* **Task item**:
Below are the records; copy every line in them that holds the string "className".

'''

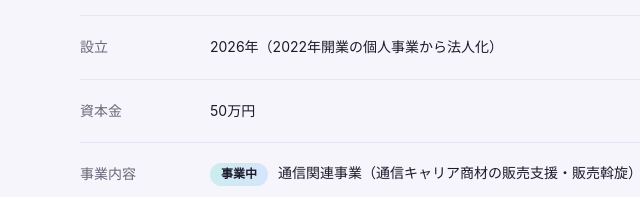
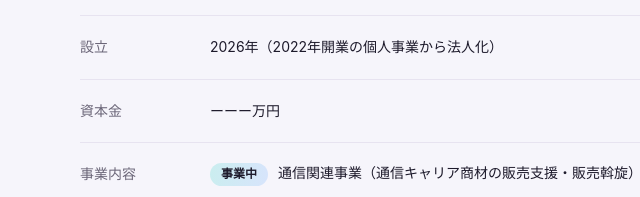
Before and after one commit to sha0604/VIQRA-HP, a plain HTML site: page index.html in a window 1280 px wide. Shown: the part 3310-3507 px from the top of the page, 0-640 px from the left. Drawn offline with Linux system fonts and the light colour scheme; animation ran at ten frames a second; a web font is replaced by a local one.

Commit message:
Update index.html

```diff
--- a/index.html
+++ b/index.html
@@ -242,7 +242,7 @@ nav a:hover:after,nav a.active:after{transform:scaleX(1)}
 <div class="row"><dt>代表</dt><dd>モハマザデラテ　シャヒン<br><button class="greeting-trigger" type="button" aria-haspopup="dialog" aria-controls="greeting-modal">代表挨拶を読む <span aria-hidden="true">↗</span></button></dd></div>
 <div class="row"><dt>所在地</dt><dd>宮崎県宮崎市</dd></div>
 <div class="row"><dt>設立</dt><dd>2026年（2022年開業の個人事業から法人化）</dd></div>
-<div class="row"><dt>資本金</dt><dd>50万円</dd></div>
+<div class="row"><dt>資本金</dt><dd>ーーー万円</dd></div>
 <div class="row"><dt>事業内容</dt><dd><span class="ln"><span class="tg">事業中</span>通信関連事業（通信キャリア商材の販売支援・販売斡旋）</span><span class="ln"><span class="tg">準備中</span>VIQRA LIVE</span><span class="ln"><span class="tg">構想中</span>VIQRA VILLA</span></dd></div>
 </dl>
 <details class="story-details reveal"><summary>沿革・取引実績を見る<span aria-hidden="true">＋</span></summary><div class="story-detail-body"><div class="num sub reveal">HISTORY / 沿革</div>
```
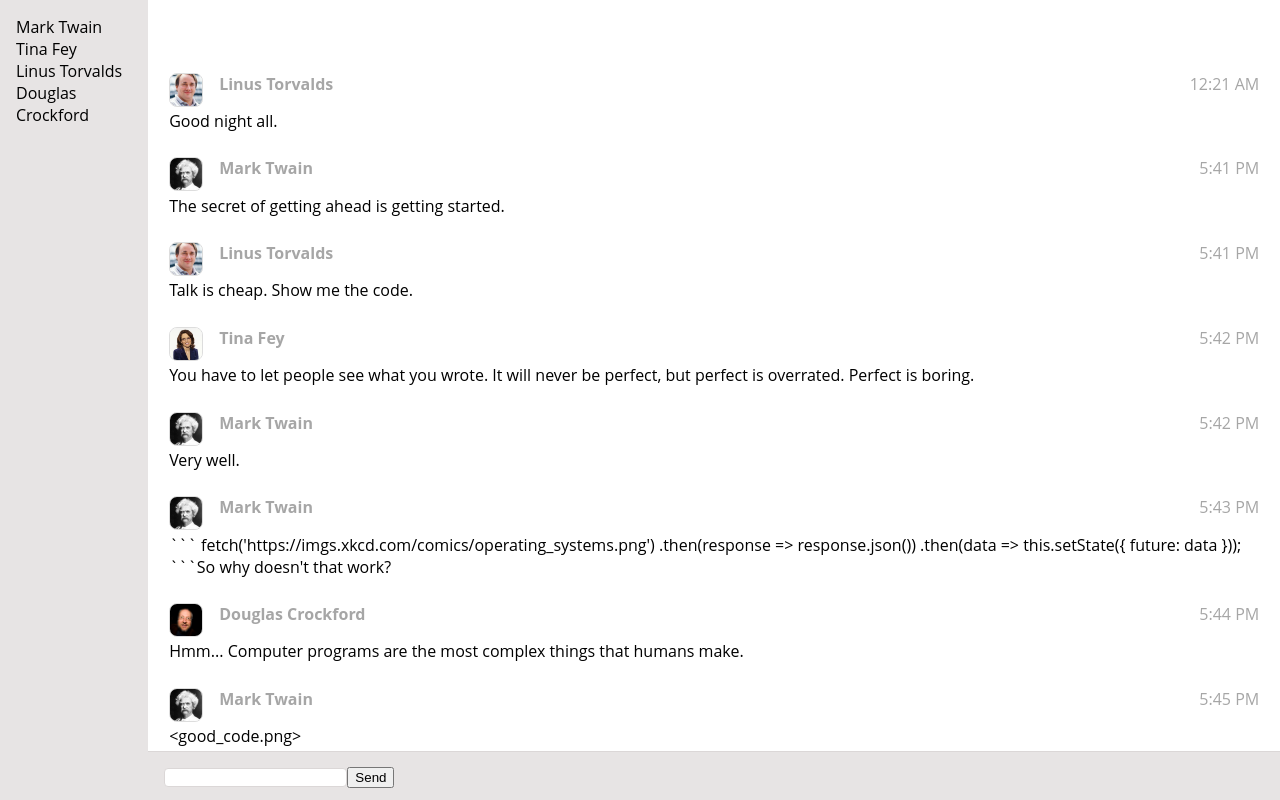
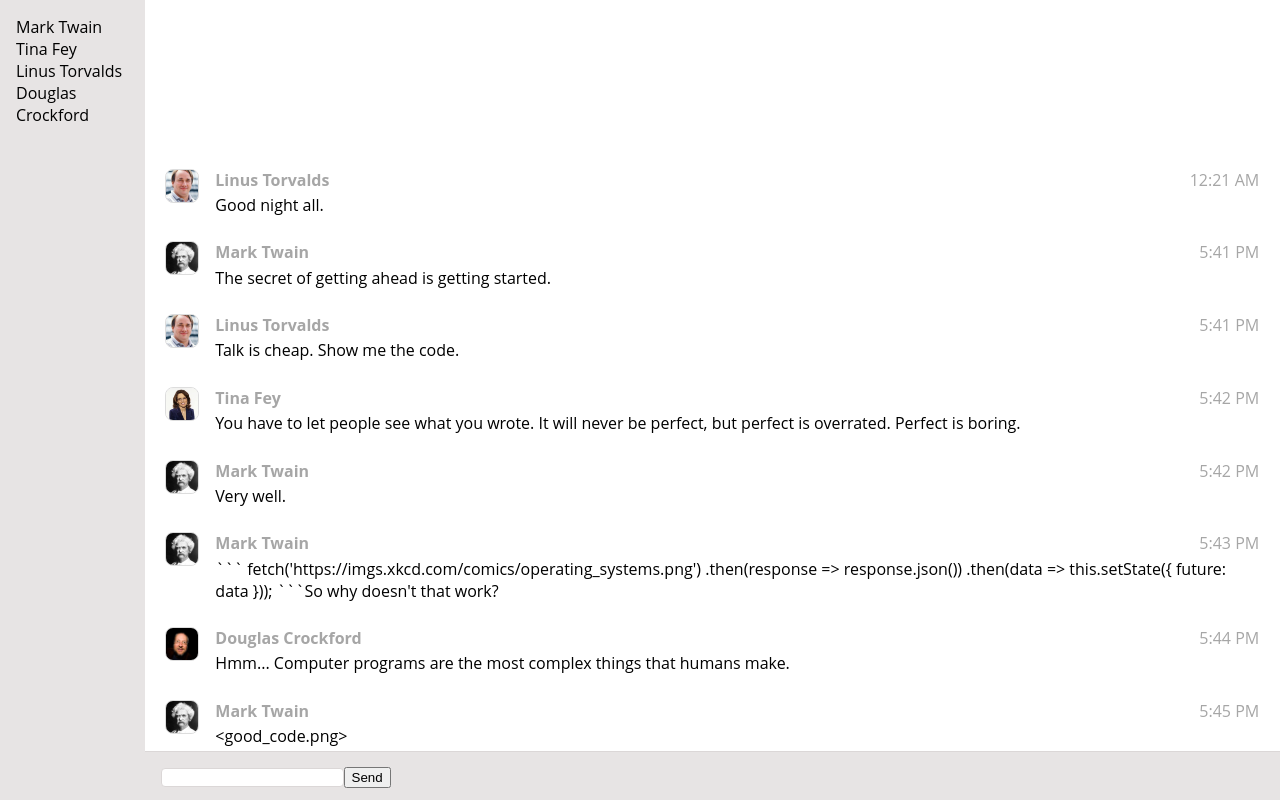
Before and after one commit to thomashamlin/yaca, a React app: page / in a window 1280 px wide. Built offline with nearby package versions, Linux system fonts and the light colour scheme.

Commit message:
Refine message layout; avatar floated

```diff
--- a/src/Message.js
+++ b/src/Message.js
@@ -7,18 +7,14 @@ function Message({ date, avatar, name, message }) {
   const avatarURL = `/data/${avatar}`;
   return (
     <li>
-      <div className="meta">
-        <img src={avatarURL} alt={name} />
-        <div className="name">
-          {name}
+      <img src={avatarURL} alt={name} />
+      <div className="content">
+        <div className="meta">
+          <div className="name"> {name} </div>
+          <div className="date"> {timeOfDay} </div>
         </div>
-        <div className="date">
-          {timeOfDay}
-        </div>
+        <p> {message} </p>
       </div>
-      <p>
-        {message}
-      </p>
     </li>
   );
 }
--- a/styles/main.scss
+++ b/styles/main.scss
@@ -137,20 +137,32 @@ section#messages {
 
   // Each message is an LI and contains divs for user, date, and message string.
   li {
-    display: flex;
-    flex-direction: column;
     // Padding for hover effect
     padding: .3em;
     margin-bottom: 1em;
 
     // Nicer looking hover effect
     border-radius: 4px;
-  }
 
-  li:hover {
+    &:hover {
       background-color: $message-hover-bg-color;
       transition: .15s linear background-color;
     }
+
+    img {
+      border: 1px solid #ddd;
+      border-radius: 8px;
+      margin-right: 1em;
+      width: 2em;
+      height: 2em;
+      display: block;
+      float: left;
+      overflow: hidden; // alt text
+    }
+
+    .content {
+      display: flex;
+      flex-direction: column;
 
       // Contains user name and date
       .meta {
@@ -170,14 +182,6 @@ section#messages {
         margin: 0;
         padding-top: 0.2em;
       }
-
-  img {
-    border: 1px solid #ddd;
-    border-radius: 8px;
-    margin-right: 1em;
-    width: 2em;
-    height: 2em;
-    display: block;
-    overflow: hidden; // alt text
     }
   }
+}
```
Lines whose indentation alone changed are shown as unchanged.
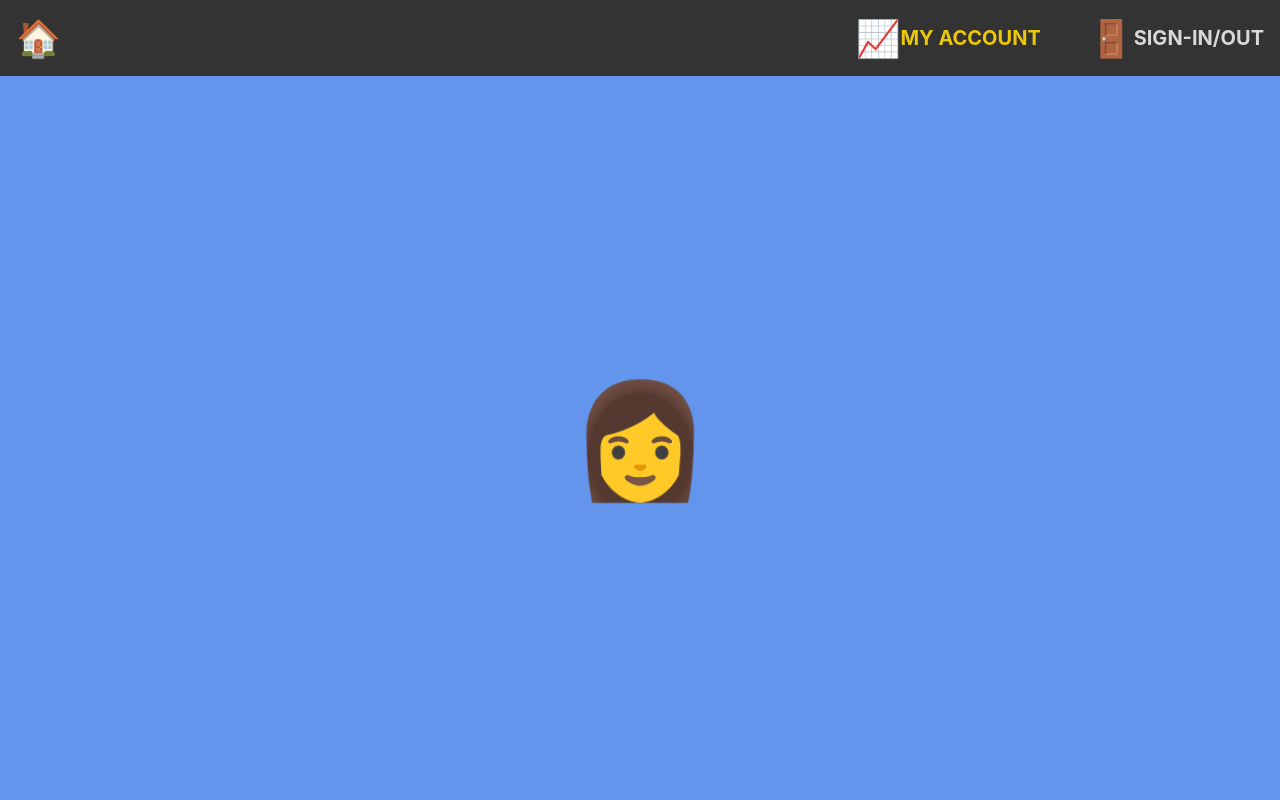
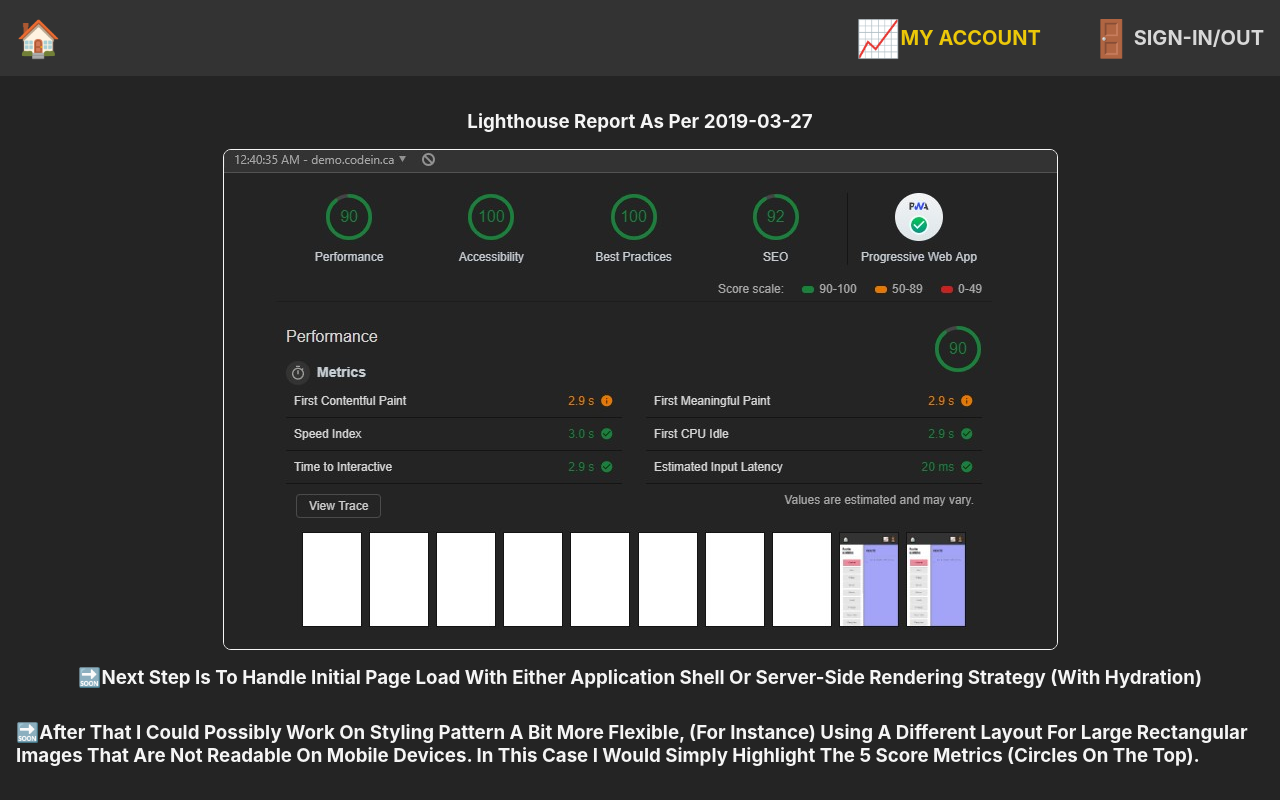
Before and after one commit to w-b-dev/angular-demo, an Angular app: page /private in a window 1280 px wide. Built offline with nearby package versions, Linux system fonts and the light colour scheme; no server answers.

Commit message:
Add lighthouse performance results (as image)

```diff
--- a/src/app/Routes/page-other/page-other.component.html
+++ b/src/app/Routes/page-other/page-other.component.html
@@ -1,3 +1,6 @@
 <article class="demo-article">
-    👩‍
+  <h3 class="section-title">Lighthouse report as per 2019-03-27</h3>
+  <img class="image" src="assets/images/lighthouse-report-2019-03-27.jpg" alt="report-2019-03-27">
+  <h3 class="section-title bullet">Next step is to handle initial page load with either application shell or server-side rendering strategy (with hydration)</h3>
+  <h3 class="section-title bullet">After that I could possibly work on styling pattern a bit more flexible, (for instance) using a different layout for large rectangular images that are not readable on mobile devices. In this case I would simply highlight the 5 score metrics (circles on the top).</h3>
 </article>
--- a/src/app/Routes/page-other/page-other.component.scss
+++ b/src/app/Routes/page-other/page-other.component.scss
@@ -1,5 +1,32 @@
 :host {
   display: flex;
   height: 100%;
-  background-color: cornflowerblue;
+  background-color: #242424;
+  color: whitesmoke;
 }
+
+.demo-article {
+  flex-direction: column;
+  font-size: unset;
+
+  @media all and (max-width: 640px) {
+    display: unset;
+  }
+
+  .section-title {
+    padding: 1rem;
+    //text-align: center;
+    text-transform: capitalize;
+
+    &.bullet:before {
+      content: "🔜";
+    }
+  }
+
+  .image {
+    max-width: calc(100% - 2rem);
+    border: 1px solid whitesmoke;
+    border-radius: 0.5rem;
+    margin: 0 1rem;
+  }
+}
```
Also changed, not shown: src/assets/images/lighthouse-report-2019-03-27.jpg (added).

'''

* **Answer**:
-      <div className="meta">
-        <div className="name">
+      <div className="content">
+        <div className="meta">
+          <div className="name"> {name} </div>
+          <div className="date"> {timeOfDay} </div>
-        <div className="date">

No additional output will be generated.